Rain, rain, rain.
It’s rained every day this week! The ditches are overflowing. Still, at least the pond is filling up. In between showers we feed the carp with stale bread. There are some nice sized fish in the pond – some over 40 cm long.
LSS tackled the water tank (“ballon”) and managed to get water to appear at the kitchen tap. It’s pale brown in colour (the water, not the tap) probably due to rust in the pipes. But it’s wet, and we’ll at least be able to wash the walls and floors with it.
I should perhaps explain about this ballon thing. There is a well at the property, which has been the sole source of household water since the house was built in eighteen hundred and something. By the simple method of tying a large washer to a piece of rope, and lowering it into the well, I have determined that it is just over 4 metres deep, and the water depth is 3 metres. A pipe runs through a hole in the brickwork about half-way down the well and disappears into the water. The other end of this pipe runs underground to one of the outbuildings, where it terminates at an ancient electric pump. From this pump, a short length of leaky bandaged pipe runs above a collection of jam-jars (to collect the drips) into a galvanised steel drum (known as a “ballon” here) which is supposedly able to withstand a pressure of 10 bar. The idea is that when the pump is switched on, water fills up this ballon, and once the pressure inside reaches around 3 bar, the pump switches off.
However, up until today we have not been able to get any water to enter the ballon at all.

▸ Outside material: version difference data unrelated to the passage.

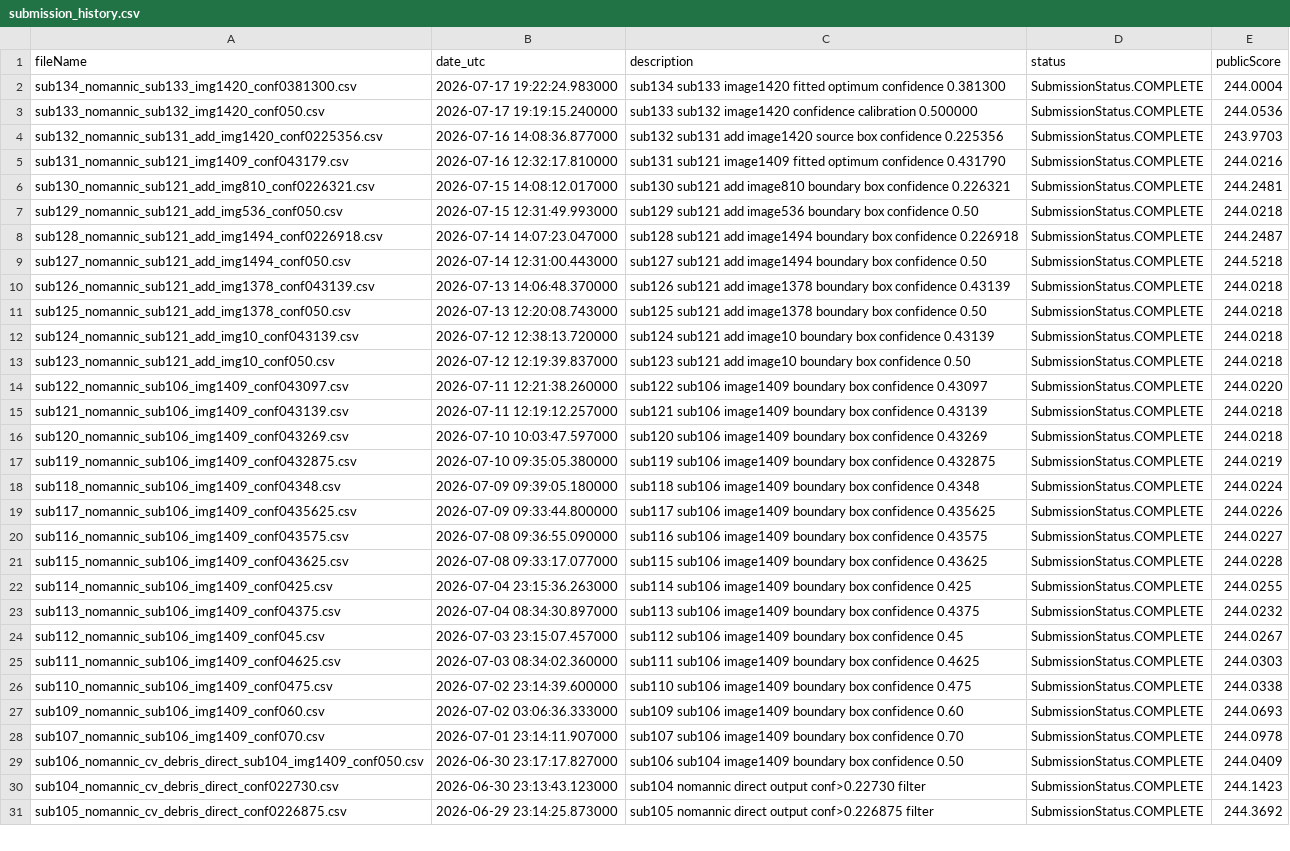
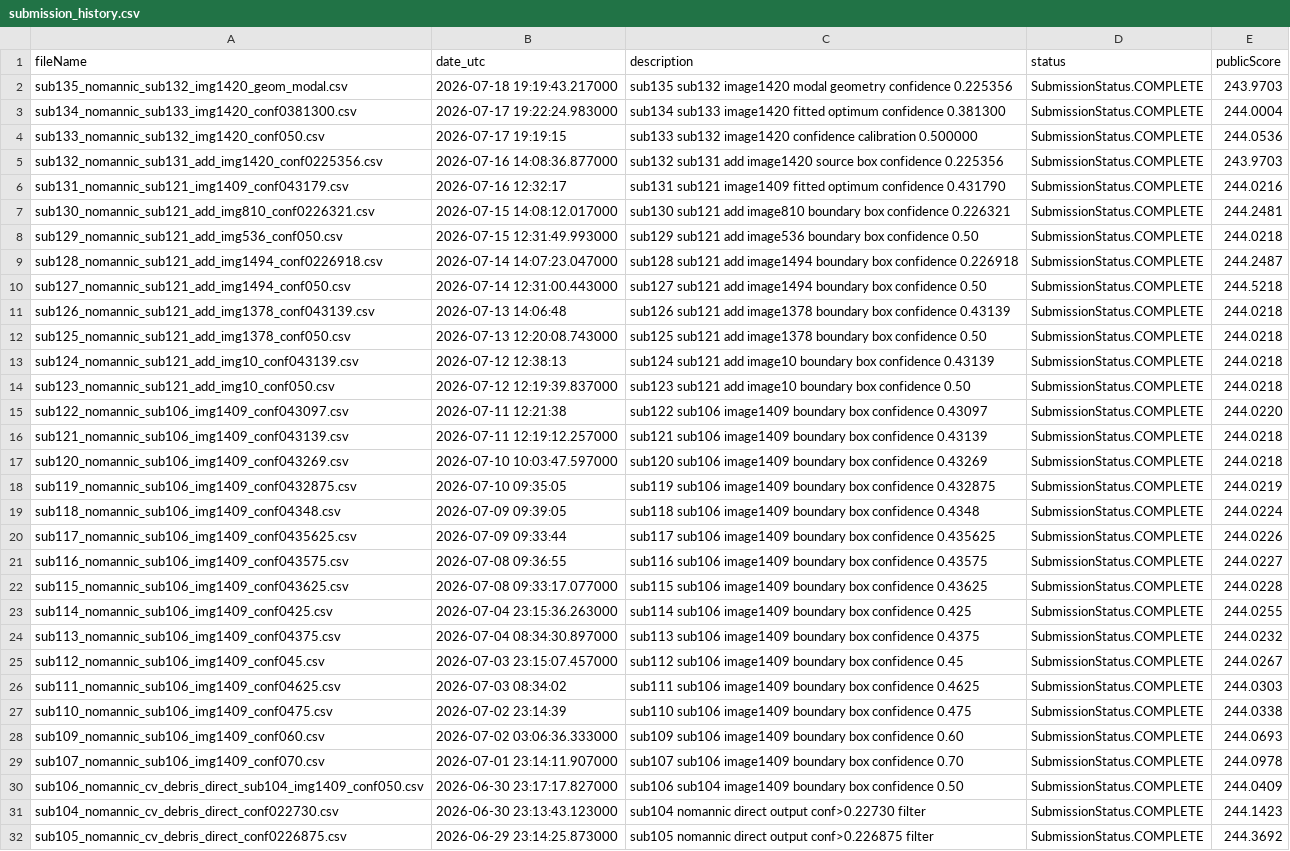
Before and after one commit to Beiciccc/neural-debris-removal-experiments, a CSV file: records/submission_history.csv, drawn as a sheet; only a part is shown; the diff covers the shown part only.

Commit message:
Update experiment records

```diff
--- a/records/submission_history.csv
+++ b/records/submission_history.csv
@@ -1,6 +1,7 @@
 fileName,date_utc,description,status,publicScore
+sub135_nomannic_sub132_img1420_geom_modal.csv,2026-07-18 19:19:43.217000,sub135 sub132 image1420 modal geometry confidence 0.225356,SubmissionStatus.COMPLETE,243.9703
 sub134_nomannic_sub133_img1420_conf0381300.csv,2026-07-17 19:22:24.983000,sub134 sub133 image1420 fitted optimum confidence 0.381300,SubmissionStatus.COMPLETE,244.0004
-sub133_nomannic_sub132_img1420_conf050.csv,2026-07-17 19:19:15.240000,sub133 sub132 image1420 confidence calibration 0.500000,SubmissionStatus.COMPLETE,244.0536
+sub133_nomannic_sub132_img1420_conf050.csv,2026-07-17 19:19:15,sub133 sub132 image1420 confidence calibration 0.500000,SubmissionStatus.COMPLETE,244.0536
 sub132_nomannic_sub131_add_img1420_conf0225356.csv,2026-07-16 14:08:36.877000,sub132 sub131 add image1420 source box confidence 0.225356,SubmissionStatus.COMPLETE,243.9703
-sub131_nomannic_sub121_img1409_conf043179.csv,2026-07-16 12:32:17.810000,sub131 sub121 image1409 fitted optimum confidence 0.431790,SubmissionStatus.COMPLETE,244.0216
+sub131_nomannic_sub121_img1409_conf043179.csv,2026-07-16 12:32:17,sub131 sub121 image1409 fitted optimum confidence 0.431790,SubmissionStatus.COMPLETE,244.0216
 sub130_nomannic_sub121_add_img810_conf0226321.csv,2026-07-15 14:08:12.017000,sub130 sub121 add image810 boundary box confidence 0.226321,SubmissionStatus.COMPLETE,244.2481
@@ -9,13 +10,13 @@ sub128_nomannic_sub121_add_img1494_conf0226918.csv,2026-07-14 14:07:23.047000,su
 sub127_nomannic_sub121_add_img1494_conf050.csv,2026-07-14 12:31:00.443000,sub127 sub121 add image1494 boundary box confidence 0.50,SubmissionStatus.COMPLETE,244.5218
-sub126_nomannic_sub121_add_img1378_conf043139.csv,2026-07-13 14:06:48.370000,sub126 sub121 add image1378 boundary box confidence 0.43139,SubmissionStatus.COMPLETE,244.0218
+sub126_nomannic_sub121_add_img1378_conf043139.csv,2026-07-13 14:06:48,sub126 sub121 add image1378 boundary box confidence 0.43139,SubmissionStatus.COMPLETE,244.0218
 sub125_nomannic_sub121_add_img1378_conf050.csv,2026-07-13 12:20:08.743000,sub125 sub121 add image1378 boundary box confidence 0.50,SubmissionStatus.COMPLETE,244.0218
-sub124_nomannic_sub121_add_img10_conf043139.csv,2026-07-12 12:38:13.720000,sub124 sub121 add image10 boundary box confidence 0.43139,SubmissionStatus.COMPLETE,244.0218
+sub124_nomannic_sub121_add_img10_conf043139.csv,2026-07-12 12:38:13,sub124 sub121 add image10 boundary box confidence 0.43139,SubmissionStatus.COMPLETE,244.0218
 sub123_nomannic_sub121_add_img10_conf050.csv,2026-07-12 12:19:39.837000,sub123 sub121 add image10 boundary box confidence 0.50,SubmissionStatus.COMPLETE,244.0218
-sub122_nomannic_sub106_img1409_conf043097.csv,2026-07-11 12:21:38.260000,sub122 sub106 image1409 boundary box confidence 0.43097,SubmissionStatus.COMPLETE,244.0220
+sub122_nomannic_sub106_img1409_conf043097.csv,2026-07-11 12:21:38,sub122 sub106 image1409 boundary box confidence 0.43097,SubmissionStatus.COMPLETE,244.0220
 sub121_nomannic_sub106_img1409_conf043139.csv,2026-07-11 12:19:12.257000,sub121 sub106 image1409 boundary box confidence 0.43139,SubmissionStatus.COMPLETE,244.0218
 sub120_nomannic_sub106_img1409_conf043269.csv,2026-07-10 10:03:47.597000,sub120 sub106 image1409 boundary box confidence 0.43269,SubmissionStatus.COMPLETE,244.0218
-sub119_nomannic_sub106_img1409_conf0432875.csv,2026-07-10 09:35:05.380000,sub119 sub106 image1409 boundary box confidence 0.432875,SubmissionStatus.COMPLETE,244.0219
-sub118_nomannic_sub106_img1409_conf04348.csv,2026-07-09 09:39:05.180000,sub118 sub106 image1409 boundary box confidence 0.4348,SubmissionStatus.COMPLETE,244.0224
-sub117_nomannic_sub106_img1409_conf0435625.csv,2026-07-09 09:33:44.800000,sub117 sub106 image1409 boundary box confidence 0.435625,SubmissionStatus.COMPLETE,244.0226
-sub116_nomannic_sub106_img1409_conf043575.csv,2026-07-08 09:36:55.090000,sub116 sub106 image1409 boundary box confidence 0.43575,SubmissionStatus.COMPLETE,244.0227
+sub119_nomannic_sub106_img1409_conf0432875.csv,2026-07-10 09:35:05,sub119 sub106 image1409 boundary box confidence 0.432875,SubmissionStatus.COMPLETE,244.0219
+sub118_nomannic_sub106_img1409_conf04348.csv,2026-07-09 09:39:05,sub118 sub106 image1409 boundary box confidence 0.4348,SubmissionStatus.COMPLETE,244.0224
+sub117_nomannic_sub106_img1409_conf0435625.csv,2026-07-09 09:33:44,sub117 sub106 image1409 boundary box confidence 0.435625,SubmissionStatus.COMPLETE,244.0226
+sub116_nomannic_sub106_img1409_conf043575.csv,2026-07-08 09:36:55,sub116 sub106 image1409 boundary box confidence 0.43575,SubmissionStatus.COMPLETE,244.0227
 sub115_nomannic_sub106_img1409_conf043625.csv,2026-07-08 09:33:17.077000,sub115 sub106 image1409 boundary box confidence 0.43625,SubmissionStatus.COMPLETE,244.0228
@@ -24,4 +25,4 @@ sub113_nomannic_sub106_img1409_conf04375.csv,2026-07-04 08:34:30.897000,sub113 s
 sub112_nomannic_sub106_img1409_conf045.csv,2026-07-03 23:15:07.457000,sub112 sub106 image1409 boundary box confidence 0.45,SubmissionStatus.COMPLETE,244.0267
-sub111_nomannic_sub106_img1409_conf04625.csv,2026-07-03 08:34:02.360000,sub111 sub106 image1409 boundary box confidence 0.4625,SubmissionStatus.COMPLETE,244.0303
-sub110_nomannic_sub106_img1409_conf0475.csv,2026-07-02 23:14:39.600000,sub110 sub106 image1409 boundary box confidence 0.475,SubmissionStatus.COMPLETE,244.0338
+sub111_nomannic_sub106_img1409_conf04625.csv,2026-07-03 08:34:02,sub111 sub106 image1409 boundary box confidence 0.4625,SubmissionStatus.COMPLETE,244.0303
+sub110_nomannic_sub106_img1409_conf0475.csv,2026-07-02 23:14:39,sub110 sub106 image1409 boundary box confidence 0.475,SubmissionStatus.COMPLETE,244.0338
 sub109_nomannic_sub106_img1409_conf060.csv,2026-07-02 03:06:36.333000,sub109 sub106 image1409 boundary box confidence 0.60,SubmissionStatus.COMPLETE,244.0693
```
Also changed, not shown: 1 removed row and 4 edited cells elsewhere in this file, 1 other file.
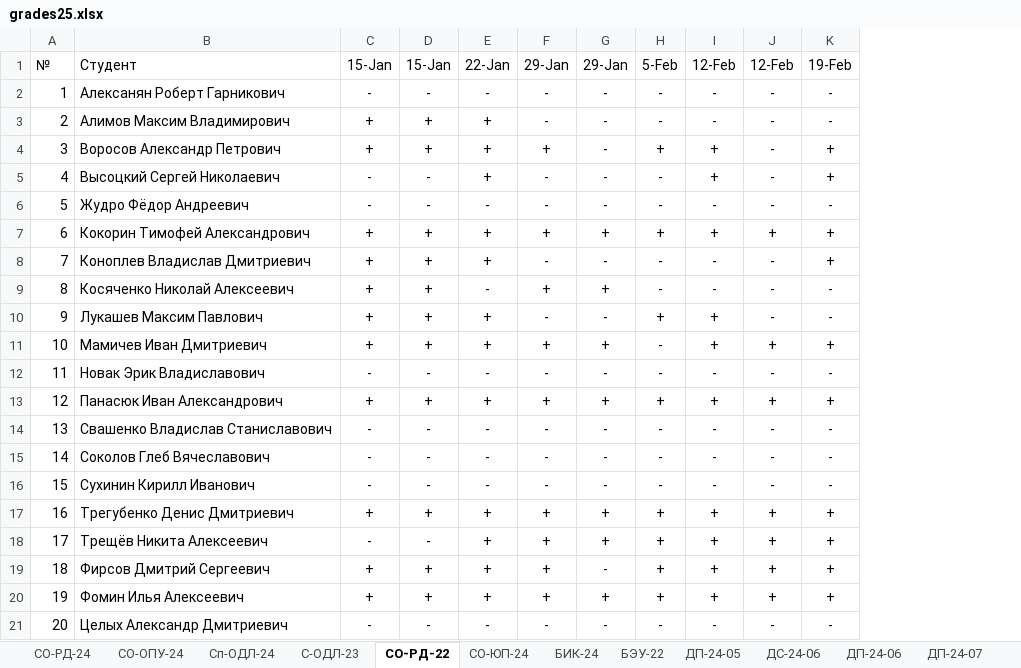
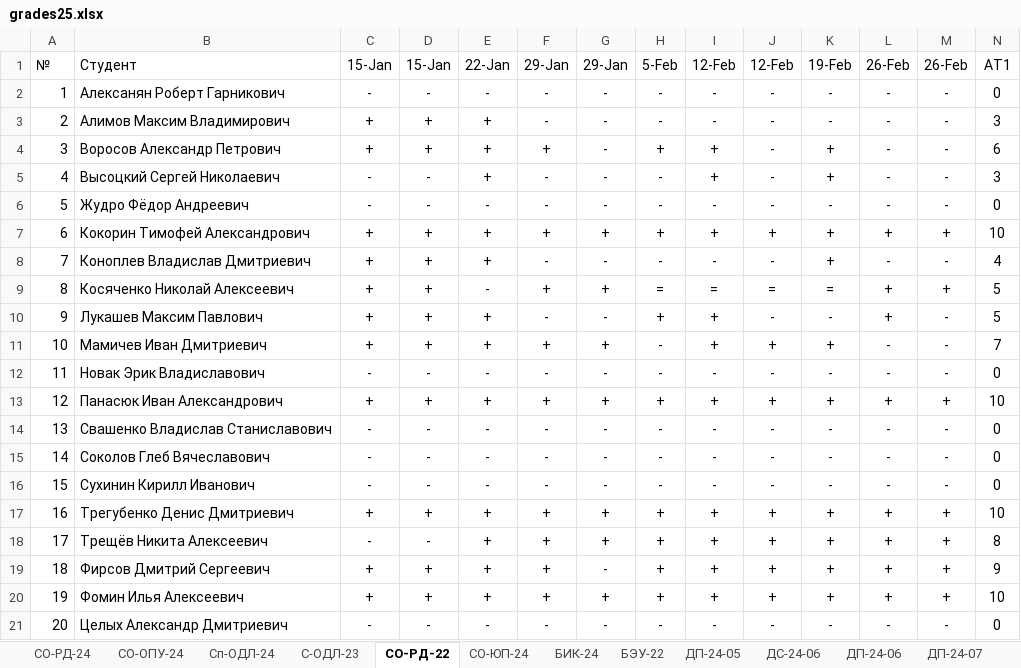
Before and after one commit to TheBandik/vvsu, an Excel workbook: grades25.xlsx, sheet СО-РД-22, drawn as a sheet; values as stored, in another font and other column widths than the file's, no borders; conditional formats not drawn; the diff names each change by its address in the sheet, - before the commit and + after, or states it on an @@ line.

```diff
--- a/grades25.xlsx (sheet СО-РД-22)
+++ b/grades25.xlsx (sheet СО-РД-22)
+column L, rows 1-21: 26-Feb | - | - | - | - | - | + | - | + | + | - | - | + | - | - | - | + | + | + | + | -
+column M, rows 1-21: 26-Feb | - | - | - | - | - | + | - | + | - | - | - | + | - | - | - | + | + | + | + | -
+column N, rows 1-21: АТ1 | 0 | 3 | 6 | 3 | 0 | 10 | 4 | 5 | 5 | 7 | 0 | 10 | 0 | 0 | 0 | 10 | 8 | 9 | 10 | 0
-H9: -
+H9: =
-I9: -
+I9: =
-J9: -
+J9: =
-K9: -
+K9: =
```
Also changed, not shown: sheet Сп-ОДЛ-24, sheet БЭУ-22, sheet СО-ЮП-24, sheet С-ОДЛ-23, sheet СО-РД-24, 5 other files.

Examining the setup, LSS discovered a small bolt on the pump inlet, and after some head-scratching we worked out that this must be the inlet used for priming the pump. Pouring two litres of water into the hole with the aid of a funnel meant the pump was finally operational.
Whilst LSS was busying herself in supplying the household with rusty water, I finished working on the fruit trees in the orchard, pruning off the dead branches. LSS then assisted me with removing the remaining brambles. I have never known plants to have such long, persistent roots!
All this time, the wood stove was burning quietly away in the kitchen, and as LSS had had the brilliant idea of sticking some foil-wrapped potatoes into the oven side of it first thing this morning, we now have some roast potatoes for dinner.
One of the first things we had to do when we arrived, was to empty the house and barn of junk. In the barn was an old horse-drawn cart which was covered with bits of wood and fruit boxes.
Anybody want this thing? It’s yours for 10 euros. The only catch is that you need to collect it.
Of course the woodworm/termites had been busy; nearly all the wood pieces were infested. Mould was in evidence too. The wood scrap simply had to go. But instead of just throwing it away, we decided to extract whatever remained of the calories of energy it contained by burning it in the kitchen stove.
Of course if we had told anyone (especially the aged FIL) what we were doing, there would have been gasps of horror. “You can’t burn that in the kitchen stove! It won’t burn well! You’ll block the chimney! Go and cut down a nice tree instead!”
Well, chimneys can be cleaned, n’est pas? The way I look at it is that we have wood to burn which would otherwise just be thrown away.
I reflected for a moment on a documentary about Ethiopia we saw on British television a while back. The camera crew followed one young woman who lived in a tent made of animal skins. Her earthly riches consisted of the tent, a cooking pot, and a goat. Her husband was off somewhere patrolling the border with his AK-47. Of course the area around her tent, for as far as the eye could see, was bare. Not a tree or a blade of grass in sight. So when it came to deciding whether to burn our wood in the kitchen stove, I pictured this woman wandering along with her goat and seeing something on the ground. “Ooh, a twig! I can heat my house for a week with that! And cook a goat.” Riches are relative.
Yes, we did have to have the chimney cleaned. But then again, we don’t know when this was last done, so we can’t blame the poor quality wood for that!
The fruit boxes have been stacked in one of the outbuildings which will see later use as a chicken coop. If we can’t use the fruit boxes for anything else I’m sure they’ll come in handy for lighting fires.
Also in the house were two large cupboards which had not been moved, dusted, or otherwise touched for about 30 years. Of course the woodworm and/or termites had had a field day here too. The first cupboard simply fell apart when we tried to move it. This, too, ended up becoming a pile of wood ash at the bottom of the garden. The other cupboard was in slightly better condition, because only the doors fell off. I did consider using this cupboard in the workshop for tool storage but decided my tools would be better off without it. I suspect it will suffer the same fate as the first.